Alaska. Winter's Alaska, with all of its wild, white, open space. This, specifically, is the Iditarod Trail. Or even more specifically, it's a perfectly groomed segment of the Iditarod Trail near Finger Lake that I had the pleasure of riding in February 2008. A lot has changed since then, but one thing that never seems to change is how deeply this imaginary line has needled its way into my identity. I dream about it often; I find it entering my thoughts when I am scared or elated, joyful or lonely, inquisitive or bored. For a number of reasons, I haven't attempted to return to the route over the Alaska Range since I contracted frostbite on my foot in 2009. Nearly five years have gone by. I kept my runaway dreams at bay with patches: two amazing runs in the Susitna 100, three exhilarating rides through the White Mountains north of Fairbanks, a reluctant but beautiful sled run in the Homer Epic 100K. Next year, 2014, it's time to go back to the 350-mile journey to McGrath. And this time, I decided to attempt the route on foot.

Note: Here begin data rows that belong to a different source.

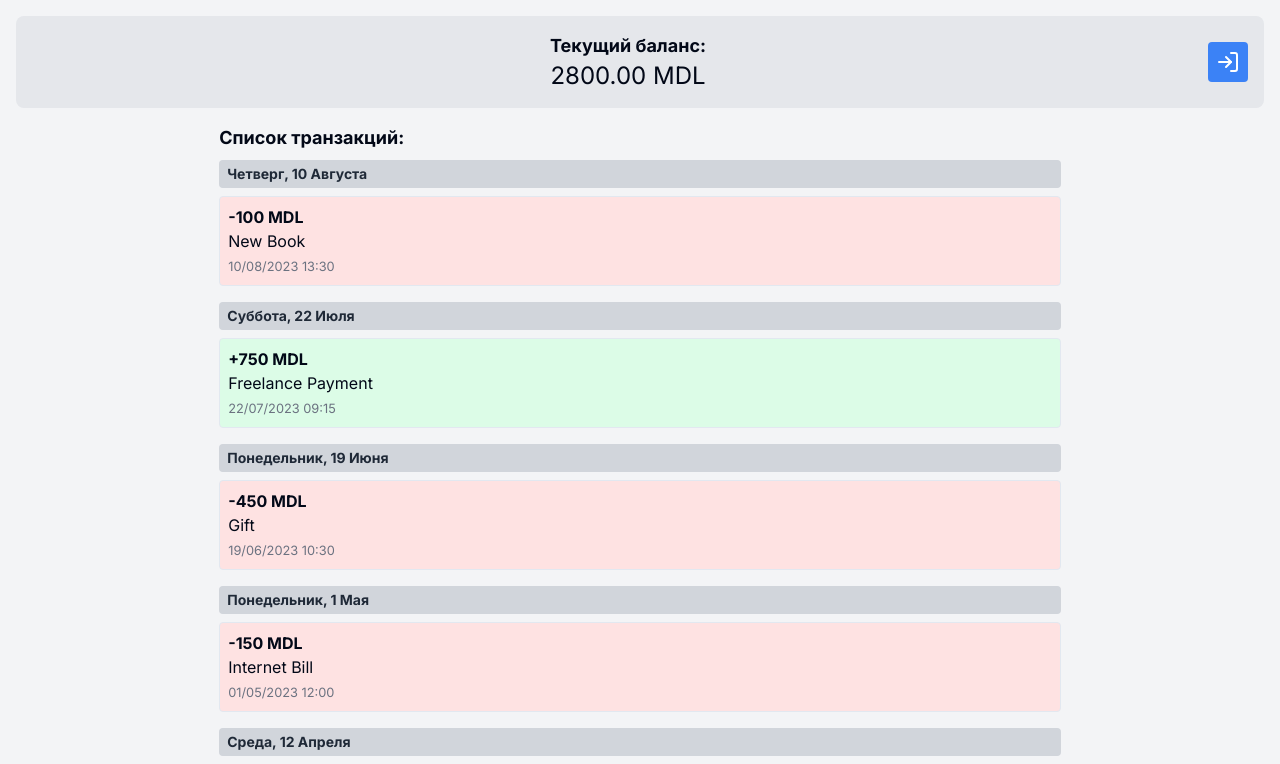
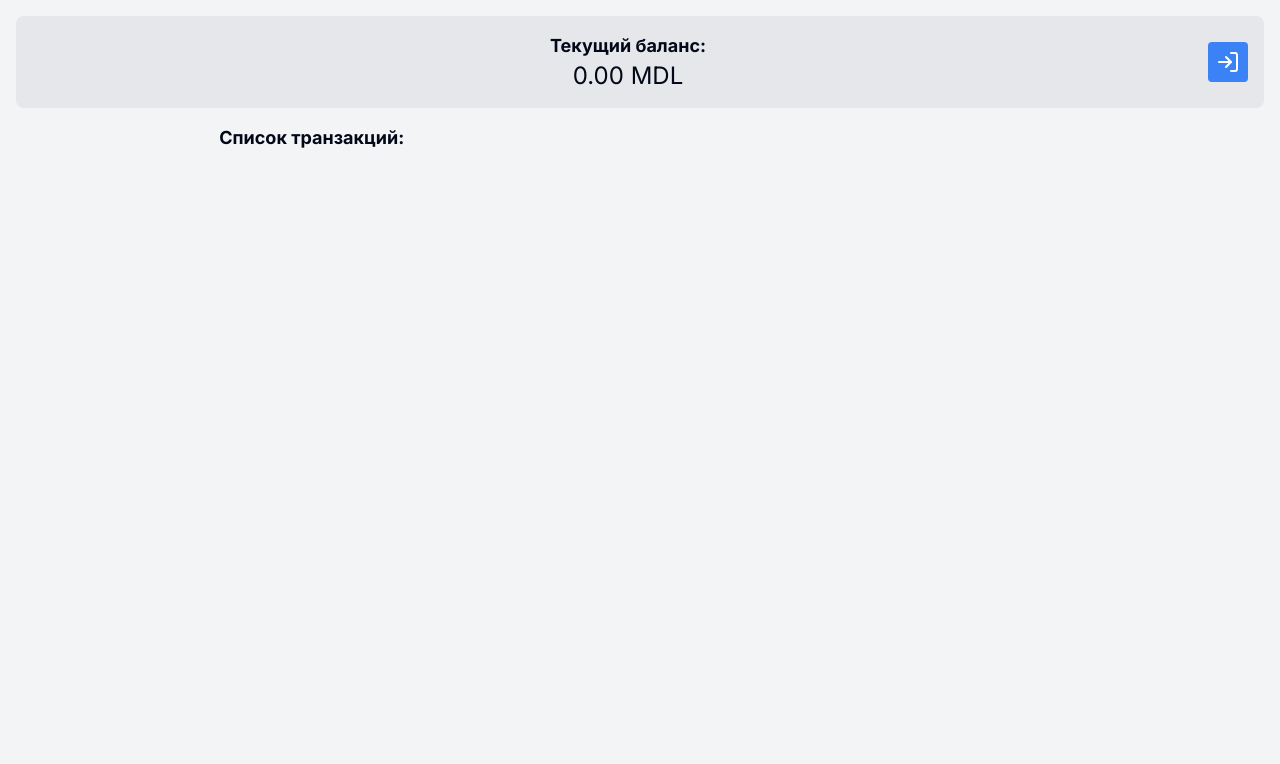
Before and after one commit to msemionova/budget-app, a Next.js app: page /budget-app/ in a window 1280 px wide. Shown: the top 764 px of the page. Built offline with nearby package versions, Linux system fonts and the light colour scheme.

Commit message:
comment mocked data

```diff
--- a/package.json
+++ b/package.json
@@ -3,7 +3,7 @@
   "version": "0.1.0",
   "private": true,
   "scripts": {
-    "dev": "next dev",
+    "dev": "next dev --port 4000",
     "build": "next build",
     "start": "next start",
     "lint": "next lint",
--- a/src/app/page.tsx
+++ b/src/app/page.tsx
@@ -3,11 +3,12 @@ import { useEffect, useState } from 'react'
 import { Balance, OperationForm, OperationsLog, LoginForm } from '../components'
 import { v4 as uuidv4 } from 'uuid'
 import { Operation } from '@/lib/types'
-import { adminCredentials, mockOperations } from '@/lib/data'
+// import { adminCredentials, mockOperations } from '@/lib/data'
+import { adminCredentials } from '@/lib/data'
 
 export default function Home() {
   const [balance, setBalance] = useState<number>(0)
-  const [operations, setOperations] = useState<Operation[]>(mockOperations)
+  const [operations, setOperations] = useState<Operation[]>([])
   const [editingOperation, setEditingOperation] = useState<Operation | null>(
     null
   )
@@ -44,7 +45,7 @@ export default function Home() {
 
   useEffect(() => {
     const savedOperations = JSON.parse(
-      localStorage.getItem('operations') || JSON.stringify(mockOperations)
+      localStorage.getItem('operations') || JSON.stringify([])
     )
     setOperations(savedOperations)
     const initialBalance = savedOperations.reduce(
```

I made this decision back in April when I signed up for the Iditarod Trail Invitational. I've since wavered back and forth on this. For the entire month of September, I was so demoralized by my experience at the PTL that I wasn't sure I wanted to go to McGrath at all. Then October came, my attitude and strength flipped a 180, and Beat started prodding me about the prospect of going to Nome on a bicycle. "You will love it so much," he said, and I suspect he's right. But I'm not ready, not yet. And yet, if I do aspire to ever ride a bicycle beyond McGrath, I should probably practice by riding a bicycle to McGrath once more.

Before PTL, I was much more confident about my decision to try this route on foot. It's not that I don't love snow biking or that I'm not a significantly stronger cyclist than I am a runner (I do and am.) What I was looking for in this endeavor was authenticity in the experience. It's difficult to describe, but on foot everything seems to happen more immediately and directly. There's nothing else to lean on, nothing else to blame, no mechanical boosts, no imaginary companions (I admit I become emotionally attached to my bikes.) It's just me. Taking a bicycle to McGrath remains one of the most difficult things I've ever done, and I can't even fathom how much harder it's going to be on foot. But a large part of me really wants to find out. Finishing the 2012 Sustina 100 on foot, alone, on my terms, has been my most rewarding running accomplishment yet. I had an incredible experience in that "short" race two years ago, and want to pursue a similarly raw and authentic experience in 2014.

However, I know that the rewards in a walk to McGrath are going to largely reside in post-race reflection. Walking to McGrath stands a good chance of being awful while I'm doing it. The ride to McGrath can be just as awful, but it also has a better chance of being a lot more fun. As Beat likes to joke, "Bikers complain about bad trails but that's the only time it sucks for them. It always sucks for runners." That's obviously an overly simplistic way of characterizing biking versus hiking — but there's some truth to this as well. Dragging a sled to McGrath is a lot like pushing a bike for 350 miles.

Beat says I need to decide soon, and he's right about that. The "pre-season" officially ends after the 25 Hours of Frog Hollow, which is just over a week away. Then I really have to buckle down and start preparing for winter. It's scary and exciting ... and I'm glad I rose out of my post-summer malaise in the nick of time.